> **THE INPUT**
※ ※ ※
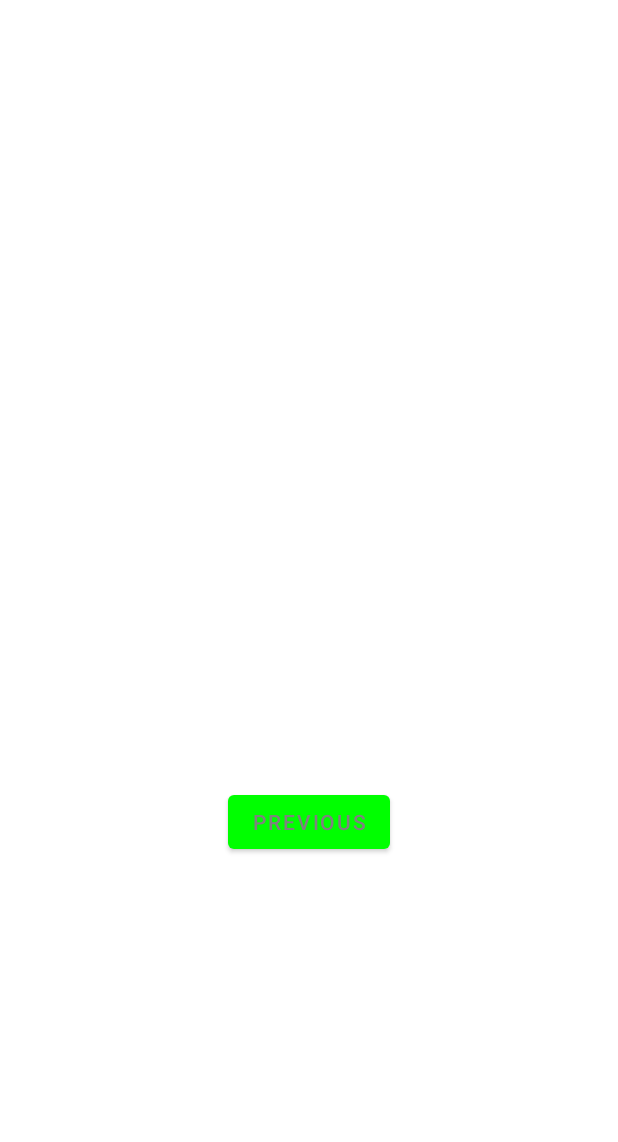
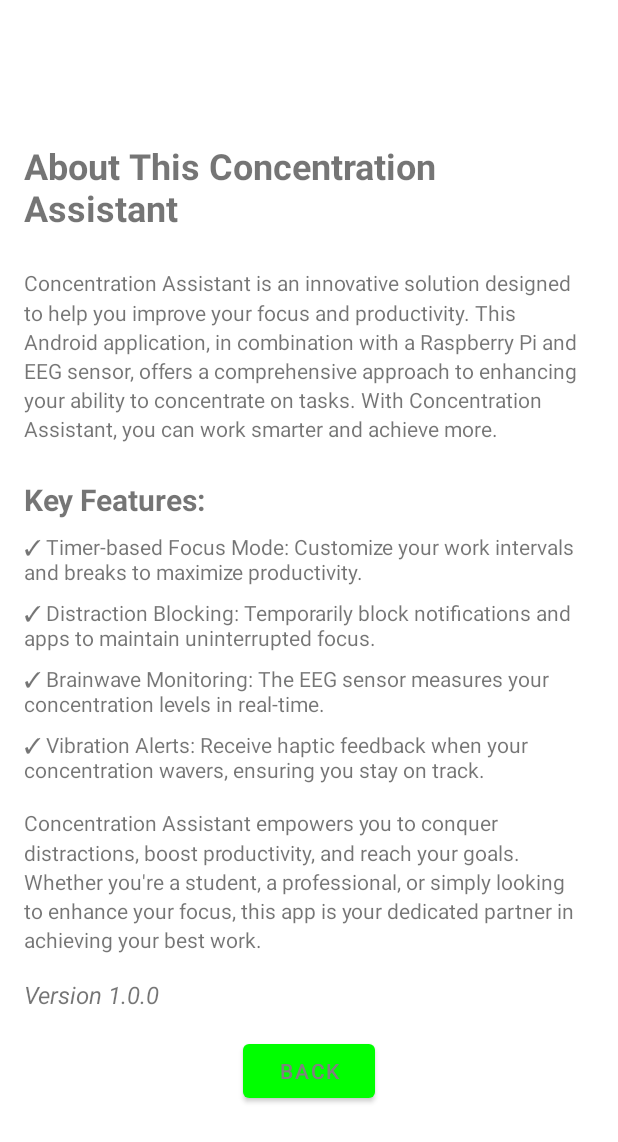
Before and after one commit to wilsonnexus/Concentration-Assistant-Android-RaspberryPi, an Android app: the ThirdFragment screen opened through its navigation route, on a phone screen of 412 x 824 dp. Shown: the top 1142 px of the screen. Run offline under Robolectric (Android 15) with nearby library versions, the phone set to English and light mode, and no system bars; our stand-ins replace navigation-ui; libraries missing offline, so code that uses them is left out: info.mqtt.android, org.eclipse.paho; 12 statements that could not run were skipped.

Commit message:
Usable Application Update
I want to transition this prototype application to a user usable app.

```diff
--- a/Android/MQTTClient/app/src/main/java/com/example/myapplication/MainFragment.java
+++ b/Android/MQTTClient/app/src/main/java/com/example/myapplication/MainFragment.java
@@ -80,7 +80,7 @@
         durationSpinner = view.findViewById(R.id.durationSpinner);
         // Get the Vibrator service
         vibrator = (Vibrator) requireContext().getSystemService(Context.VIBRATOR_SERVICE);
-        // Replace the ArrayAdapter initialization code with the new code
+        // Convert values to hours and minutes
         String[] durations = getResources().getStringArray(R.array.durations_array);
         List<String> durationsList = new ArrayList<>();
         for (String duration : durations) {
@@ -88,7 +88,11 @@
             if (durationValue == 1) {
                 durationsList.add(duration + " minute");
             }
-            else {
+            else if (durationValue >= 60) {
+                durationsList.add((durationValue / 60) +
+                        ((durationValue < 120) ? " hour " : " hours ") +
+                        (((durationValue % 60) <= 1) ? "" : (durationValue - 60) + " minutes"));
+            } else {
                 durationsList.add(duration + " minutes");
             }
         }
@@ -104,9 +108,6 @@
         //durationSpinner = view.findViewById(R.id.durationSpinner);
 
         dataReceived = (TextView) view.findViewById(R.id.textview_second);
-
-
-        // Code Copied
 
         Button nextButton = view.findViewById(R.id.settings_button);
         nextButton.setOnClickListener(new View.OnClickListener() {
@@ -134,7 +135,6 @@
 
     }
 
-    // Code Copied
     public void disableBackButton() {
         backButtonEnabled = false;
     }
--- a/Android/MQTTClient/app/src/main/res/layout/fragment_third.xml
+++ b/Android/MQTTClient/app/src/main/res/layout/fragment_third.xml
@@ -6,23 +6,103 @@
     android:layout_width="match_parent"
     android:layout_height="match_parent"
     tools:context=".ThirdFragment">
+    <ScrollView
+        android:layout_width="match_parent"
+        android:layout_height="wrap_content"
+        app:layout_constraintTop_toTopOf="parent"
+        app:layout_constraintBottom_toBottomOf="parent"
+        app:layout_constraintStart_toStartOf="parent"
+        app:layout_constraintEnd_toEndOf="parent"
+        android:padding="16dp">
+        <LinearLayout
+            android:layout_width="match_parent"
+            android:layout_height="wrap_content"
+            android:orientation="vertical">
 
-    <TextView
-        android:id="@+id/textview_third"
+            <TextView
+                android:layout_width="match_parent"
+                android:layout_height="wrap_content"
+                android:text="About This Concentration Assistant"
+                android:textSize="24sp"
+                android:textStyle="bold"
+                android:paddingBottom="8dp"
+                android:layout_marginTop="8dp"
+                android:layout_marginBottom="16dp" />
+
+            <TextView
+                android:layout_width="match_parent"
+                android:layout_height="wrap_content"
+                android:text="Concentration Assistant is an innovative solution designed to help you improve your focus and productivity. This Android application, in combination with a Raspberry Pi and EEG sensor, offers a comprehensive approach to enhancing your ability to concentrate on tasks. With Concentration Assistant, you can work smarter and achieve more."
+                android:lineSpacingMultiplier="1.2"
+                android:layout_marginBottom="16dp" />
+
+            <TextView
+                android:layout_width="match_parent"
+                android:layout_height="wrap_content"
+                android:text="Key Features:"
+                android:textSize="20sp"
+                android:textStyle="bold"
+                android:paddingTop="8dp"
+                android:paddingBottom="8dp" />
+
+            <TextView
+                android:layout_width="match_parent"
+                android:layout_height="wrap_content"
+                android:text="✓ Timer-based Focus Mode: Customize your work intervals and breaks to maximize productivity."
+                android:layout_marginBottom="8dp" />
+
+            <TextView
+                android:layout_width="match_parent"
+                android:layout_height="wrap_content"
+                android:text="✓ Distraction Blocking: Temporarily block notifications and apps to maintain uninterrupted focus."
+                android:layout_marginBottom="8dp" />
+
+            <TextView
+                android:layout_width="match_parent"
+                android:layout_height="wrap_content"
+                android:text="✓ Brainwave Monitoring: The EEG sensor measures your concentration levels in real-time."
+                android:layout_marginBottom="8dp" />
+
+            <TextView
+                android:layout_width="match_parent"
+                android:layout_height="wrap_content"
+                android:text="✓ Vibration Alerts: Receive haptic feedback when your concentration wavers, ensuring you stay on track."
+                android:layout_marginBottom="16dp" />
+
+            <TextView
+                android:layout_width="match_parent"
+                android:layout_height="wrap_content"
+                android:text="Concentration Assistant empowers you to conquer distractions, boost productivity, and reach your goals. Whether you're a student, a professional, or simply looking to enhance your focus, this app is your dedicated partner in achieving your best work."
+                android:lineSpacingMultiplier="1.2"
+                android:layout_marginBottom="16dp" />
+
+            <TextView
+                android:id="@+id/textView_version"
+                android:layout_width="match_parent"
+                android:layout_height="wrap_content"
+                android:text="Version 1.0.0"
+                android:textSize="16sp"
+                android:textStyle="italic"
+                android:layout_marginBottom="16dp" />
+
+            <LinearLayout
+                android:layout_width="match_parent"
+                android:layout_height="wrap_content"
+                android:orientation="horizontal"
+                android:gravity="center_horizontal">
+                <Button
+                    android:id="@+id/button_third"
+                    android:layout_width="wrap_content"
+                    android:layout_height="wrap_content"
+                    android:text="@string/back"
+                    android:onClick="onPreviousButtonClick" />
+            </LinearLayout>
+        </LinearLayout>
+    </ScrollView>
+    <androidx.constraintlayout.widget.Guideline
+        android:id="@+id/guideline"
         android:layout_width="wrap_content"
         android:layout_height="wrap_content"
-        app:layout_constraintBottom_toTopOf="@id/button_third"
-        app:layout_constraintEnd_toEndOf="parent"
-        app:layout_constraintStart_toStartOf="parent"
-        app:layout_constraintTop_toTopOf="parent" />
-
-    <Button
-        android:id="@+id/button_third"
-        android:layout_width="wrap_content"
-        android:layout_height="wrap_content"
-        android:text="@string/previous"
-        app:layout_constraintBottom_toBottomOf="parent"
-        app:layout_constraintEnd_toEndOf="parent"
-        app:layout_constraintStart_toStartOf="parent"
-        app:layout_constraintTop_toBottomOf="@id/textview_third" />
+        android:orientation="vertical"
+        app:layout_constraintGuide_percent="0.5" />
 </androidx.constraintlayout.widget.ConstraintLayout>
--- a/Android/MQTTClient/app/src/main/res/values/arrays.xml
+++ b/Android/MQTTClient/app/src/main/res/values/arrays.xml
@@ -3,9 +3,29 @@
 <resources>
 <string-array name="durations_array">
     <item>1</item>
-    <item>2</item>
-    <item>3</item>
-    <item>4</item>
     <item>5</item>
+    <item>10</item>
+    <item>15</item>
+    <item>20</item>
+    <item>25</item>
+    <item>30</item>
+    <item>35</item>
+    <item>40</item>
+    <item>45</item>
+    <item>50</item>
+    <item>55</item>
+    <item>60</item>
+    <item>65</item>
+    <item>70</item>
+    <item>75</item>
+    <item>80</item>
+    <item>85</item>
+    <item>90</item>
+    <item>95</item>
+    <item>100</item>
+    <item>105</item>
+    <item>110</item>
+    <item>115</item>
+    <item>120</item>
 </string-array>
 </resources>
```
※ ※ ※
> **DESCRIPTION OF THE TASK**
Select every line of the records holding the string "LinearLayout".

> **COMPLETED TASK**
+        <LinearLayout
+            <LinearLayout
+            </LinearLayout>
+        </LinearLayout>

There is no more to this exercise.